Change listing data
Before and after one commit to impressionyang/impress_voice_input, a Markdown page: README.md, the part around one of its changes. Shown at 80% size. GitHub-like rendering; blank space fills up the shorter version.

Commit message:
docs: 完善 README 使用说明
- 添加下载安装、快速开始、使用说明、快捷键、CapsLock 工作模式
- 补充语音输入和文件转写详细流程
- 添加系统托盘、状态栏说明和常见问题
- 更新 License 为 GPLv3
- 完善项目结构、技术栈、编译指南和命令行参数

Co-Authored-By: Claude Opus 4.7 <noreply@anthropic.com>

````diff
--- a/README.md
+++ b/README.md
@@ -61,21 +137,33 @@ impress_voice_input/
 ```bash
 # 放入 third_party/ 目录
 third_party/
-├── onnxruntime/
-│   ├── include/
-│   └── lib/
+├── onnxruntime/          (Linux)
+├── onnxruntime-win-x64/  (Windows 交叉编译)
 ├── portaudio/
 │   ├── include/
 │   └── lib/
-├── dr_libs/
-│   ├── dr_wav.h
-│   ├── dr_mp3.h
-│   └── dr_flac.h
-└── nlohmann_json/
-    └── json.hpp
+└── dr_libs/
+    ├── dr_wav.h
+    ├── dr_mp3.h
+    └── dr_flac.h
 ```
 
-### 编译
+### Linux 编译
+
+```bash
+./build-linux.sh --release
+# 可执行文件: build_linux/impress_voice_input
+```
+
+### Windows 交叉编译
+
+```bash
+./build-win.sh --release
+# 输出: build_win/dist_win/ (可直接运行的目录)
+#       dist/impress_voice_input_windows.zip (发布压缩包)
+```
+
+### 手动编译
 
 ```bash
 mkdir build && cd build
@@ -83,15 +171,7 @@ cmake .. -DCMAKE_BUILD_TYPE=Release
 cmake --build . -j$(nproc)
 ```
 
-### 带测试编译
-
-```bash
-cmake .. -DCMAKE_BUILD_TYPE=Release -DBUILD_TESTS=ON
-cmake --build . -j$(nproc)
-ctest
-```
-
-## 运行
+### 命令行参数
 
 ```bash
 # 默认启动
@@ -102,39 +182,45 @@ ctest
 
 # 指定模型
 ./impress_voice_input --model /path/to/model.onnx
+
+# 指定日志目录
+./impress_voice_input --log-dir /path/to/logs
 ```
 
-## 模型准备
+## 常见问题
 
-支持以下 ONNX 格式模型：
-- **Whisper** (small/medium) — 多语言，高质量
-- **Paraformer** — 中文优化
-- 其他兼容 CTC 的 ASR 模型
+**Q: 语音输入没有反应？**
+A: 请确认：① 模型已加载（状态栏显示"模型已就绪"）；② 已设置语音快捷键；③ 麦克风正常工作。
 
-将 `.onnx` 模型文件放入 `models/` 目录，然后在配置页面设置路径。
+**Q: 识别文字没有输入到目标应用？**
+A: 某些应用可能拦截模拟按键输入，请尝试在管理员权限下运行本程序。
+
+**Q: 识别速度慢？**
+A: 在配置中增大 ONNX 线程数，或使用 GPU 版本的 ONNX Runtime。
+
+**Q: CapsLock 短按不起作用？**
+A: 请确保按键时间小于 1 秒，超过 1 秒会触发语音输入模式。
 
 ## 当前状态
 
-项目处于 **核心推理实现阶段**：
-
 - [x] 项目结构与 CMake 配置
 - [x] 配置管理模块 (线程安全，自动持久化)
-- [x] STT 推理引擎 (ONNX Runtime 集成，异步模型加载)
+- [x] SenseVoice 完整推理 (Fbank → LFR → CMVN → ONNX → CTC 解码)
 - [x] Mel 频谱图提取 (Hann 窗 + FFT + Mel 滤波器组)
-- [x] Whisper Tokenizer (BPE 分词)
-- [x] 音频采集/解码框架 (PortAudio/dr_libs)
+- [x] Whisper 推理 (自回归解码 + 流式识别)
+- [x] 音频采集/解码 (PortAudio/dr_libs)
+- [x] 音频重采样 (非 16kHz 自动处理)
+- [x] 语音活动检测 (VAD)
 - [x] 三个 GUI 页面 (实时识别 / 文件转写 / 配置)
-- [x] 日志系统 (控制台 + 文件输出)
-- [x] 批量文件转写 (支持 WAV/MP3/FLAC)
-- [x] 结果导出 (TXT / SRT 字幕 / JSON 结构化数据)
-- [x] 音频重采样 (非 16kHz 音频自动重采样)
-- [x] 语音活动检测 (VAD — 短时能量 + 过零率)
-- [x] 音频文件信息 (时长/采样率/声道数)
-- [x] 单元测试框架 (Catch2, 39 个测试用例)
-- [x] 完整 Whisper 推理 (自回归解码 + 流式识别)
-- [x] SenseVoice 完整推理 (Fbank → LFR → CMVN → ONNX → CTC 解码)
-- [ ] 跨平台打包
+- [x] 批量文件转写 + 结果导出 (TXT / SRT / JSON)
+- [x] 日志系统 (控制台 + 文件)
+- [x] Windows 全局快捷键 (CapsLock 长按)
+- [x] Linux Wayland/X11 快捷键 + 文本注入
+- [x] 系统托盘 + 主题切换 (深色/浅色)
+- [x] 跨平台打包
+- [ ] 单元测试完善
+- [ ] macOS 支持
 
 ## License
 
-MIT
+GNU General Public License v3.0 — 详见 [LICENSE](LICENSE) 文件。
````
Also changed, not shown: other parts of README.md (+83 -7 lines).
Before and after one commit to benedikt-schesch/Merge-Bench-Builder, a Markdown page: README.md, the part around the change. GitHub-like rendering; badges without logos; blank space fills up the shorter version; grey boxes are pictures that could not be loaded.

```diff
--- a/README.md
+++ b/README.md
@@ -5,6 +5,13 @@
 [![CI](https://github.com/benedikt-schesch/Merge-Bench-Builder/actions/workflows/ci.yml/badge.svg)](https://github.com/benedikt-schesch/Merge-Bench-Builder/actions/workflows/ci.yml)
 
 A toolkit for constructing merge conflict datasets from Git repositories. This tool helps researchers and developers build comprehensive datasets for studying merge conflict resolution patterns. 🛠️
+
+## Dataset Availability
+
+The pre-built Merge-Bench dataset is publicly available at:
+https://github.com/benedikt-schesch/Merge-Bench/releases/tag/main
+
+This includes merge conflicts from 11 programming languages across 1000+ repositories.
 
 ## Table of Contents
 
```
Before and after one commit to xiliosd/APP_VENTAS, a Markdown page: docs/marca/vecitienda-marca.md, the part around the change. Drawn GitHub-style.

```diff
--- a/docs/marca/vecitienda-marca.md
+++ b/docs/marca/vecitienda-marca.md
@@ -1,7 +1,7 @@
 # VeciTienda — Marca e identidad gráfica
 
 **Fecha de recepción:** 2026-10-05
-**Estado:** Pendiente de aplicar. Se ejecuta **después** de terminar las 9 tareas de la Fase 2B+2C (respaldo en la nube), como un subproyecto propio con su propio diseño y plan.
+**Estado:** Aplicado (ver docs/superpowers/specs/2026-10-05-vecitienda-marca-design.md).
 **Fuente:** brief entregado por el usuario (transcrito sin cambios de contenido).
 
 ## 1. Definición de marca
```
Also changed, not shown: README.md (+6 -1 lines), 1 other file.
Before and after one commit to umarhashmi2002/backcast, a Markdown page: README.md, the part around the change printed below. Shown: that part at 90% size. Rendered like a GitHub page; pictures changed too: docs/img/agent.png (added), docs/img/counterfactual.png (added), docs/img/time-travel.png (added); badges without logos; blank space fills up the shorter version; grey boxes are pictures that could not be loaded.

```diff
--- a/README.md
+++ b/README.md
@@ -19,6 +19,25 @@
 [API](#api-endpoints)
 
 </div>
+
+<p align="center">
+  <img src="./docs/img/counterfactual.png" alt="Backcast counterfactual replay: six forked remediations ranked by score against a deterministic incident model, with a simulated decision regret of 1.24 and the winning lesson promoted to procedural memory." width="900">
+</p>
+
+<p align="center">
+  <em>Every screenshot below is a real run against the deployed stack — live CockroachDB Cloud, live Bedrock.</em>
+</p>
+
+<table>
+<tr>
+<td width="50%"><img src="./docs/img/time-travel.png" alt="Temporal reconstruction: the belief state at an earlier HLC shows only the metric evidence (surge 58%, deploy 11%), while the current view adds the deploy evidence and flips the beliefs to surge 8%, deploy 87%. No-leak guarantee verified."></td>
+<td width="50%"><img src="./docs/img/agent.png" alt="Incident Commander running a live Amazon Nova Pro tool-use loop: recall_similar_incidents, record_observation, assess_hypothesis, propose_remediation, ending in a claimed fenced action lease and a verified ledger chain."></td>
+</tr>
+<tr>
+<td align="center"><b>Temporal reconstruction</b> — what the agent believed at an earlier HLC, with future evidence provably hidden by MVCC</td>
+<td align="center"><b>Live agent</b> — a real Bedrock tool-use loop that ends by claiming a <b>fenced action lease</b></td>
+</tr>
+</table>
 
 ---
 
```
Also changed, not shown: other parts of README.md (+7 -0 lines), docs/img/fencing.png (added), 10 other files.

EXERCISE PROMPT - Return every line from the entries that holds the string "evidence".

SOLUTION TO THIS TASK -
+<td width="50%"><img src="./docs/img/time-travel.png" alt="Temporal reconstruction: the belief state at an earlier HLC shows only the metric evidence (surge 58%, deploy 11%), while the current view adds the deploy evidence and flips the beliefs to surge 8%, deploy 87%. No-leak guarantee verified."></td>
+<td align="center"><b>Temporal reconstruction</b> — what the agent believed at an earlier HLC, with future evidence provably hidden by MVCC</td>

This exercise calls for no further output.